Somalia is one of the most unstable countries in the world. For decades chaos has reigned in a land where the overwhelming majority are Muslims. According to the report on Religious Freedom published by the Pontifical Foundation for Aid to the Church in Need (ACN), Somalia is one of the countries where there is the most severe persecution against Christians.

Despite all these difficulties, there is still a small community of Somali Christians living in Mogadishu consisting of 30 people who are all elderly. They live in hiding for fear of reprisals from Islamic fundamentalists. But, secretly, they keep their faith as the most precious gift ever made to them.

Stefano Tollu, military chaplain of the Italian contingent of Eutm Somalia – the training and training mission funded by the European Union – managed to get in touch with one of them. They held a brief meeting so as not to arouse suspicion and draw too much attention.

However, in spite of being short, it was a very intense meeting, full of human and spiritual significance. “I had the opportunity to meet Moses (fictitious name),” says Fr Tollu, Salesian missionary and now a priest in the diocese of Faenza, in Italy.

“He is a Christian who grew up in the reality of the Italian Protectorate and then in independent Somalia but is still very close to our country. Many consider him the spokesman for Somali Catholics. He says his community is on the verge of extinction, ” says Fr Tollu.

For centuries, in Somalia people followed a very tolerant version of Sufi Islam with other religions. However, in the past twenty years, an intolerant version of the Koranic faith has become entrenched. Al Qaeda and its local branch Al-Shabaab now pose a continuing threat to non-fundamentalist Muslims and Christians. In recent months, Islamic State has also arrived in the country, in the Puntland area.

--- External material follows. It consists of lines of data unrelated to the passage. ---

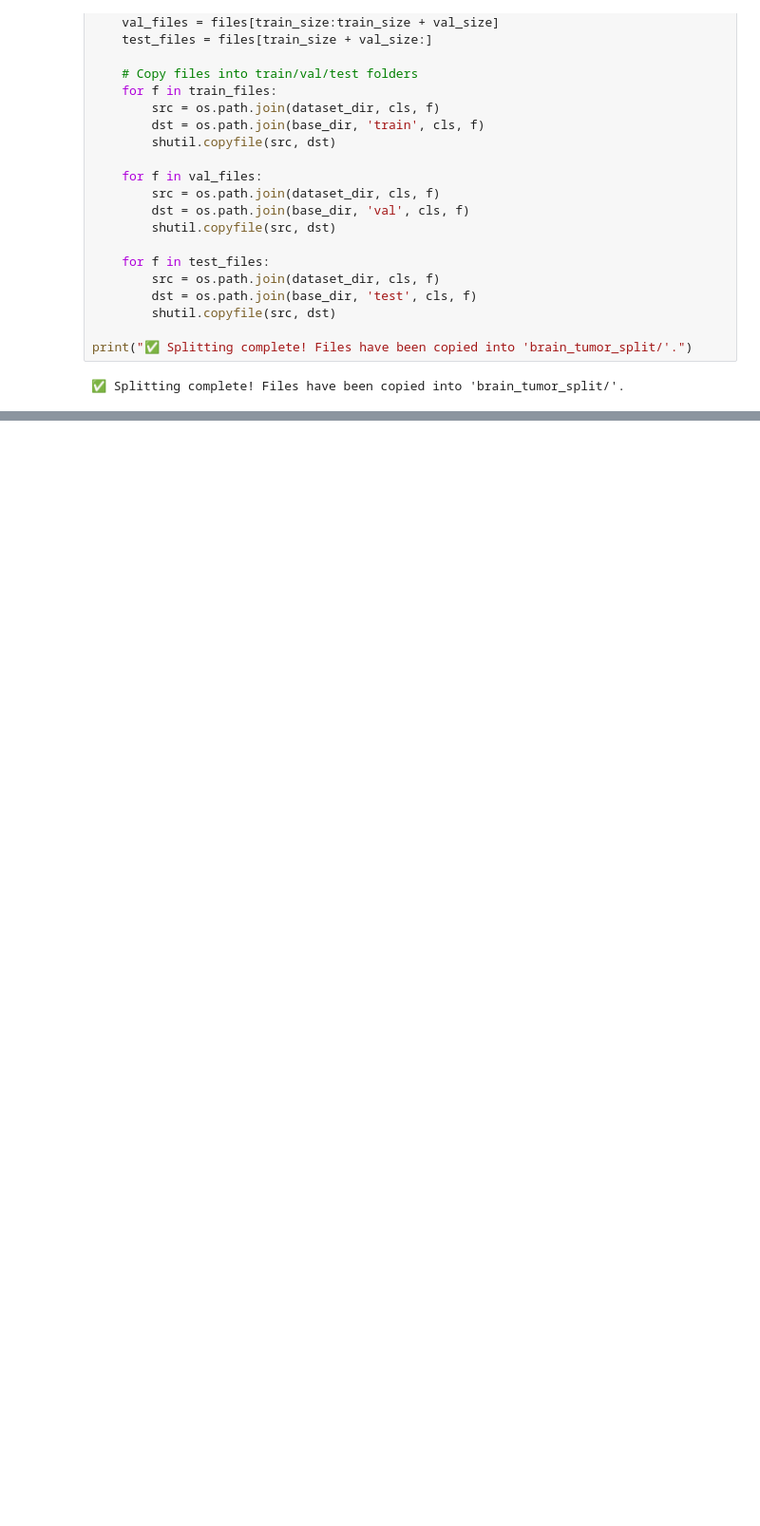
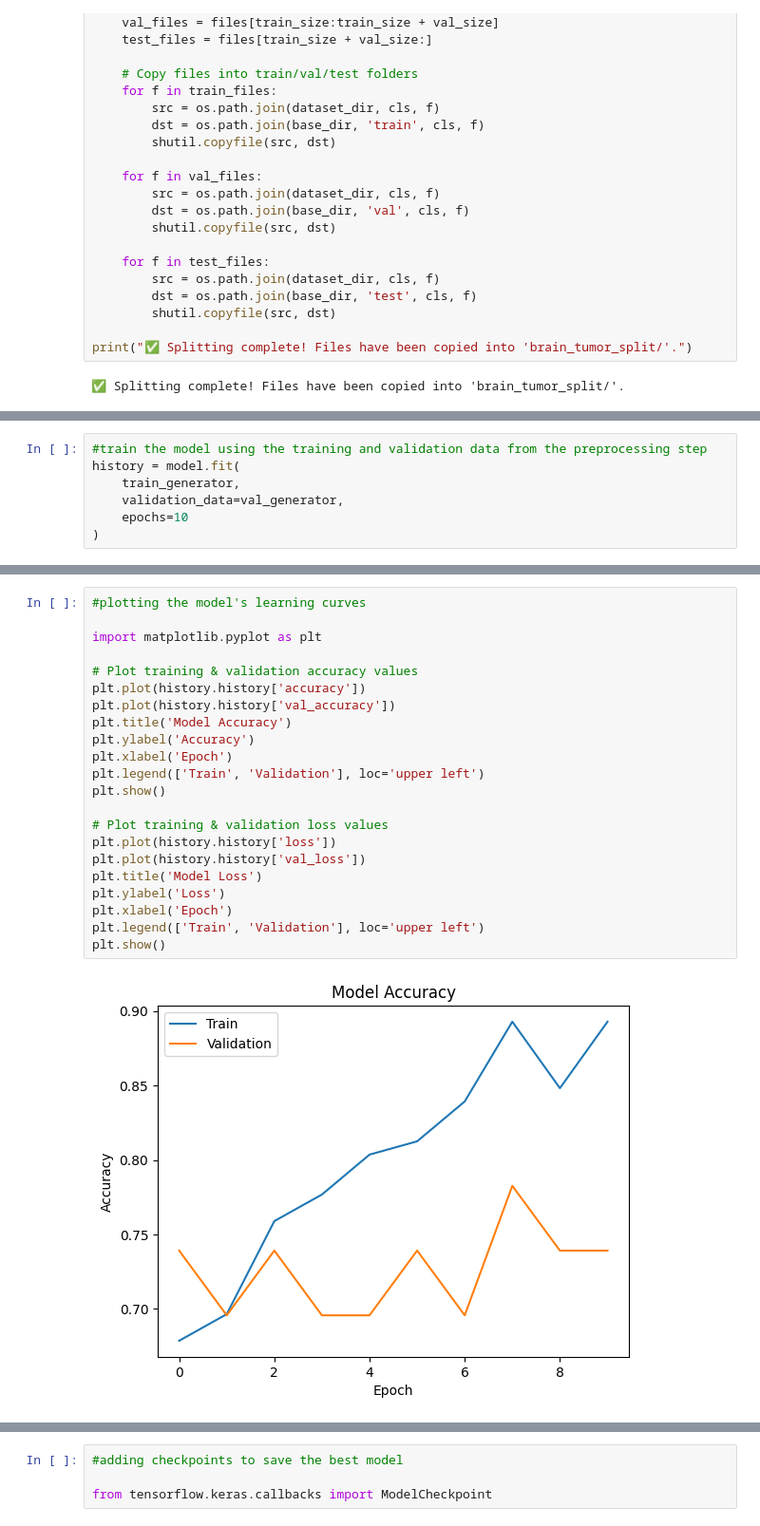
Before and after one commit to ABanc04/BME3053C-Spring-2025, a Jupyter notebook: final_project/my_noterbook.ipynb, the cells around one changed output, grey strips where cells are left out. Shown at 95% size. Saved outputs shown, nothing was run; the diff lists cells and outputs as text; blank space fills up the shorter version.

```diff
--- a/final_project/my_noterbook.ipynb
+++ b/final_project/my_noterbook.ipynb
@@ -75,0 +195,7 @@ print("✅ Splitting complete! Files have been copied into 'brain_tumor_split/'.
+# %%
+#train the model using the training and validation data from the preprocessing step
+history = model.fit(
+    train_generator,
+    validation_data=val_generator,
+    epochs=10
+)
@@ -75,0 +231,24 @@ print("✅ Splitting complete! Files have been copied into 'brain_tumor_split/'.
+# %%
+#plotting the model's learning curves
+
+import matplotlib.pyplot as plt
+
+# Plot training & validation accuracy values
+plt.plot(history.history['accuracy'])
+plt.plot(history.history['val_accuracy'])
+plt.title('Model Accuracy')
+plt.ylabel('Accuracy')
+plt.xlabel('Epoch')
+plt.legend(['Train', 'Validation'], loc='upper left')
+plt.show()
+
+# Plot training & validation loss values
+plt.plot(history.history['loss'])
+plt.plot(history.history['val_loss'])
+plt.title('Model Loss')
+plt.ylabel('Loss')
+plt.xlabel('Epoch')
+plt.legend(['Train', 'Validation'], loc='upper left')
+plt.show()
+# %% [output]
+[figure, added]
@@ -75,0 +256,4 @@ print("✅ Splitting complete! Files have been copied into 'brain_tumor_split/'.
+# %%
+#adding checkpoints to save the best model
+
+from tensorflow.keras.callbacks import ModelCheckpoint
```
Also changed, not shown: parts of 8 cells of this notebook, 1 other file.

However, danger lurks even within the Christians’ own families. Fr Tollu says that Moses explained that “those born in the 90’s have become intolerant and do not understand the elders who profess Christianity. That is why the elders flee, away from their children and grandchildren. “

Moses showed the Italian priest a list of Christians who died recently, some from natural causes and others as a result of violence. “I promised that I would remember them at Holy Mass,” said the priest, recalling that, according to the Somali Christian, “some have been killed by their own grandchildren.”

“Violence is in our own homes and we, who are few, risk our lives every day,” explained Moses. The few faithful Somali Catholics cannot receive spiritual assistance either: “At this moment,” Fr Tollu concludes, “there are no conditions of security that would enable a priest to carry out his pastoral work in Mogadishu. I hope that in the future, once the country has been liberated from the terrorist threat, it will be possible to create the conditions necessary for a Christian presence in the city and, from that, cordial relations with the brothers of the Muslim faith. I promised to pray for them during Mass. We are united in daily prayer, we are brothers in Christ, even though today they are forced to hide their faith. “


ACN Malta